HerStory: Intersectional Feminism

Posted on March 1, 2019

by Rebecca S

In celebration of Women’s History Month, join the Steinem Sisters Collection for HerStory: Intersectional Feminism.

What is intersectional feminism?

Intersectionality is the buzzword to end all buzzwords. Depending on who you ask, it can be the most important theoretical innovation in feminist history; the cancer that’s killing the left; a critical tool in on-the-ground organizing; or totally meaningless liberal academic jargon that doesn’t connect to the real world.

Recently, intersectionality has saturated feminist discourse, but use of the term has become vague because many feminists, even those that call themselves “intersectional feminists” don’t understand what the term actually means – often misusing and misapplying it.
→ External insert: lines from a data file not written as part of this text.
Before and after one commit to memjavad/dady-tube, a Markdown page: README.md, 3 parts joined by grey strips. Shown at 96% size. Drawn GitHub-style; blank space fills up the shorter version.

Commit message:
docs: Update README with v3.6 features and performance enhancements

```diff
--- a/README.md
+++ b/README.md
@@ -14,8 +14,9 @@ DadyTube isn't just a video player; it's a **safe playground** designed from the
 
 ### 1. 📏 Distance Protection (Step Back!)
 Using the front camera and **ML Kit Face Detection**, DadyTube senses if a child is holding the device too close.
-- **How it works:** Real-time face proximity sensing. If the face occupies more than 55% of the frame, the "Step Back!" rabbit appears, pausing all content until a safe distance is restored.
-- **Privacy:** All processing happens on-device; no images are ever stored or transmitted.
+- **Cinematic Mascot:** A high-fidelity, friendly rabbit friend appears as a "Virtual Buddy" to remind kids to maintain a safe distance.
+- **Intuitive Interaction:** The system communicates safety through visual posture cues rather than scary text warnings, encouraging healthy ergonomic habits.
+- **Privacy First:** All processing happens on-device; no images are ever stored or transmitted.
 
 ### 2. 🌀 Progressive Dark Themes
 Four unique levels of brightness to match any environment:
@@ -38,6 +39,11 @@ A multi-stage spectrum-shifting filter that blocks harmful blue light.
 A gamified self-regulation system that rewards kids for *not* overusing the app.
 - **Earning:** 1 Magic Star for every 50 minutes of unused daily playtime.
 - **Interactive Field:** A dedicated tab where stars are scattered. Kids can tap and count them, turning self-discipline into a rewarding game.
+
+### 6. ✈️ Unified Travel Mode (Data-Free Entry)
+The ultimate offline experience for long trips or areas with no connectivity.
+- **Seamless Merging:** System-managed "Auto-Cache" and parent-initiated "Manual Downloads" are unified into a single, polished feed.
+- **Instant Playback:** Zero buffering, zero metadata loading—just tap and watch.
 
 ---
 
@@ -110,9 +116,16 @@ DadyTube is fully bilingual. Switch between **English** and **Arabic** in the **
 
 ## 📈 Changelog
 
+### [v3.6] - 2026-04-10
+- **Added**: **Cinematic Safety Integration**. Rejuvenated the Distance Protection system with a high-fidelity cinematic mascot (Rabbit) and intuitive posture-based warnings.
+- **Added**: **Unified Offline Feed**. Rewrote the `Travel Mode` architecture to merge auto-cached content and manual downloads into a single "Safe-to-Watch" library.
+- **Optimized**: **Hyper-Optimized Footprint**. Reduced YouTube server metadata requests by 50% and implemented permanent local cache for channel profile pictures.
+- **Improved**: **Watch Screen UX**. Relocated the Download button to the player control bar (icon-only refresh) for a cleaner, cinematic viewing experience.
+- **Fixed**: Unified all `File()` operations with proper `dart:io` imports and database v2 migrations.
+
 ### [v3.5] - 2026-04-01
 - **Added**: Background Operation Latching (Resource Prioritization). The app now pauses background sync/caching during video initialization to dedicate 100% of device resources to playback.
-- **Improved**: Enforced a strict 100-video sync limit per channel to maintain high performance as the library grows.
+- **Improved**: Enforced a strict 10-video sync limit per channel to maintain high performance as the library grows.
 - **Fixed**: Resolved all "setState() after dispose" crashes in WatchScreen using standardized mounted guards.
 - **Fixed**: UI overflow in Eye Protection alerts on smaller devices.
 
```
In its simplest form Intersectionality is a concept used to describe the ways in which oppressive institutions (such as racism, sexism, ableism, and so on) are interconnected and cannot be examined separately from one another. Renowned law scholar and critical race theorist Kimberle Crenshaw first introduced the term “intersectional” in relation to feminism in her 1989 paper “Demarginalizing the Intersection of Race and Sex: A Black Feminist Critique of Antidiscrimination Doctrine, Feminist Theory, and Antiracist Politics.”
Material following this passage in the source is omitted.